Try it: Set down the whole listing verbatim.

Data under study:
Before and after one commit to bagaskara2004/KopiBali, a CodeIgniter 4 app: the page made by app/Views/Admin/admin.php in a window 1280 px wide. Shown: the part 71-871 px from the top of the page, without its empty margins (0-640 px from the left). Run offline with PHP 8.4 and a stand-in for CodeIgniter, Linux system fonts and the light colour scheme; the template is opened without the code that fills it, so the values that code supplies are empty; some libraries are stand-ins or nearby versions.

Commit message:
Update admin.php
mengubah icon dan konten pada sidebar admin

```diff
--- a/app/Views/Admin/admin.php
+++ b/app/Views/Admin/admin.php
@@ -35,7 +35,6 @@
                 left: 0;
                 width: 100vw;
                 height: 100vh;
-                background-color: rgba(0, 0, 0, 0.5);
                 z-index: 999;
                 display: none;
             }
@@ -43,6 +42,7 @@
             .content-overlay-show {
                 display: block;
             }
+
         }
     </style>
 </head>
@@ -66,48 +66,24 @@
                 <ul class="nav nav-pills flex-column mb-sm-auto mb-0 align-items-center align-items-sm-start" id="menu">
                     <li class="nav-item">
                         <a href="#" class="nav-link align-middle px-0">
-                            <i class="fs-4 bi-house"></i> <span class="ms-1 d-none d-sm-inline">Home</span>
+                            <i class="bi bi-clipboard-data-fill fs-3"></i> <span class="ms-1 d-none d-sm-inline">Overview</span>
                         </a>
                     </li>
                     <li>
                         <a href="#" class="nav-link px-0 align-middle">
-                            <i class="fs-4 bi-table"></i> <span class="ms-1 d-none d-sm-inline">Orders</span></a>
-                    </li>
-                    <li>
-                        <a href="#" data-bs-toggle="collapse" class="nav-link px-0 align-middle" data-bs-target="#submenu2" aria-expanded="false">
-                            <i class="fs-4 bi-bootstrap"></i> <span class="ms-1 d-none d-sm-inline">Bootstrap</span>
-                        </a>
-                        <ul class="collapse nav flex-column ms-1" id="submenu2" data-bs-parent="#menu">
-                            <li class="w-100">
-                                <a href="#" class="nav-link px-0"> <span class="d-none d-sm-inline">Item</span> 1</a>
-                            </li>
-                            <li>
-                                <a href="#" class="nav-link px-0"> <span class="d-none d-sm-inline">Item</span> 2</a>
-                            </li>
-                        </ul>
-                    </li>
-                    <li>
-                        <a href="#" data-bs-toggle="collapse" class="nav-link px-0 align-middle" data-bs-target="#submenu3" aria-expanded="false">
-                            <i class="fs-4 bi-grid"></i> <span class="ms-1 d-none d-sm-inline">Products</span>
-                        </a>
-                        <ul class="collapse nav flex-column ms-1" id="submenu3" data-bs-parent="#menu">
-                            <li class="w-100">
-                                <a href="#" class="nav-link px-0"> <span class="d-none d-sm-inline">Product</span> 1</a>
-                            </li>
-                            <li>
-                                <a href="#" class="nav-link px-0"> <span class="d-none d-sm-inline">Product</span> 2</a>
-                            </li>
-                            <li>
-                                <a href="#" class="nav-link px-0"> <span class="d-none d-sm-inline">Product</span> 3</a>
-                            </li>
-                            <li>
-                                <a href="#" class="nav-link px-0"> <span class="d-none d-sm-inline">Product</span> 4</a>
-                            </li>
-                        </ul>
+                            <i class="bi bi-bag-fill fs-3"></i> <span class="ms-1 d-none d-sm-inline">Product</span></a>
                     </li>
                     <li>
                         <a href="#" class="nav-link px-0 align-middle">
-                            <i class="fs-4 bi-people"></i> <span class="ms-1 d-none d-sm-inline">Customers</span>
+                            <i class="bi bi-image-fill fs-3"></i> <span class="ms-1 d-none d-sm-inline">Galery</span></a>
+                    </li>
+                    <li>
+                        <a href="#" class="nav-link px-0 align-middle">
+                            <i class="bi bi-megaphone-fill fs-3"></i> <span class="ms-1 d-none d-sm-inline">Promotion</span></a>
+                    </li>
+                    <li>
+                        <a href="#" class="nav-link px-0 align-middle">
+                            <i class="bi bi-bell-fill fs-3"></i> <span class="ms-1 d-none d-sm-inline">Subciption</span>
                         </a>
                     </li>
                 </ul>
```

Answer to this exercise:
Before and after one commit to bagaskara2004/KopiBali, a CodeIgniter 4 app: the page made by app/Views/Admin/admin.php in a window 1280 px wide. Shown: the part 71-871 px from the top of the page, without its empty margins (0-640 px from the left). Run offline with PHP 8.4 and a stand-in for CodeIgniter, Linux system fonts and the light colour scheme; the template is opened without the code that fills it, so the values that code supplies are empty; some libraries are stand-ins or nearby versions.

Commit message:
Update admin.php
mengubah icon dan konten pada sidebar admin

```diff
--- a/app/Views/Admin/admin.php
+++ b/app/Views/Admin/admin.php
@@ -35,7 +35,6 @@
                 left: 0;
                 width: 100vw;
                 height: 100vh;
-                background-color: rgba(0, 0, 0, 0.5);
                 z-index: 999;
                 display: none;
             }
@@ -43,6 +42,7 @@
             .content-overlay-show {
                 display: block;
             }
+
         }
     </style>
 </head>
@@ -66,48 +66,24 @@
                 <ul class="nav nav-pills flex-column mb-sm-auto mb-0 align-items-center align-items-sm-start" id="menu">
                     <li class="nav-item">
                         <a href="#" class="nav-link align-middle px-0">
-                            <i class="fs-4 bi-house"></i> <span class="ms-1 d-none d-sm-inline">Home</span>
+                            <i class="bi bi-clipboard-data-fill fs-3"></i> <span class="ms-1 d-none d-sm-inline">Overview</span>
                         </a>
                     </li>
                     <li>
                         <a href="#" class="nav-link px-0 align-middle">
-                            <i class="fs-4 bi-table"></i> <span class="ms-1 d-none d-sm-inline">Orders</span></a>
-                    </li>
-                    <li>
-                        <a href="#" data-bs-toggle="collapse" class="nav-link px-0 align-middle" data-bs-target="#submenu2" aria-expanded="false">
-                            <i class="fs-4 bi-bootstrap"></i> <span class="ms-1 d-none d-sm-inline">Bootstrap</span>
-                        </a>
-                        <ul class="collapse nav flex-column ms-1" id="submenu2" data-bs-parent="#menu">
-                            <li class="w-100">
-                                <a href="#" class="nav-link px-0"> <span class="d-none d-sm-inline">Item</span> 1</a>
-                            </li>
-                            <li>
-                                <a href="#" class="nav-link px-0"> <span class="d-none d-sm-inline">Item</span> 2</a>
-                            </li>
-                        </ul>
-                    </li>
-                    <li>
-                        <a href="#" data-bs-toggle="collapse" class="nav-link px-0 align-middle" data-bs-target="#submenu3" aria-expanded="false">
-                            <i class="fs-4 bi-grid"></i> <span class="ms-1 d-none d-sm-inline">Products</span>
-                        </a>
-                        <ul class="collapse nav flex-column ms-1" id="submenu3" data-bs-parent="#menu">
-                            <li class="w-100">
-                                <a href="#" class="nav-link px-0"> <span class="d-none d-sm-inline">Product</span> 1</a>
-                            </li>
-                            <li>
-                                <a href="#" class="nav-link px-0"> <span class="d-none d-sm-inline">Product</span> 2</a>
-                            </li>
-                            <li>
-                                <a href="#" class="nav-link px-0"> <span class="d-none d-sm-inline">Product</span> 3</a>
-                            </li>
-                            <li>
-                                <a href="#" class="nav-link px-0"> <span class="d-none d-sm-inline">Product</span> 4</a>
-                            </li>
-                        </ul>
+                            <i class="bi bi-bag-fill fs-3"></i> <span class="ms-1 d-none d-sm-inline">Product</span></a>
                     </li>
                     <li>
                         <a href="#" class="nav-link px-0 align-middle">
-                            <i class="fs-4 bi-people"></i> <span class="ms-1 d-none d-sm-inline">Customers</span>
+                            <i class="bi bi-image-fill fs-3"></i> <span class="ms-1 d-none d-sm-inline">Galery</span></a>
+                    </li>
+                    <li>
+                        <a href="#" class="nav-link px-0 align-middle">
+                            <i class="bi bi-megaphone-fill fs-3"></i> <span class="ms-1 d-none d-sm-inline">Promotion</span></a>
+                    </li>
+                    <li>
+                        <a href="#" class="nav-link px-0 align-middle">
+                            <i class="bi bi-bell-fill fs-3"></i> <span class="ms-1 d-none d-sm-inline">Subciption</span>
                         </a>
                     </li>
                 </ul>
```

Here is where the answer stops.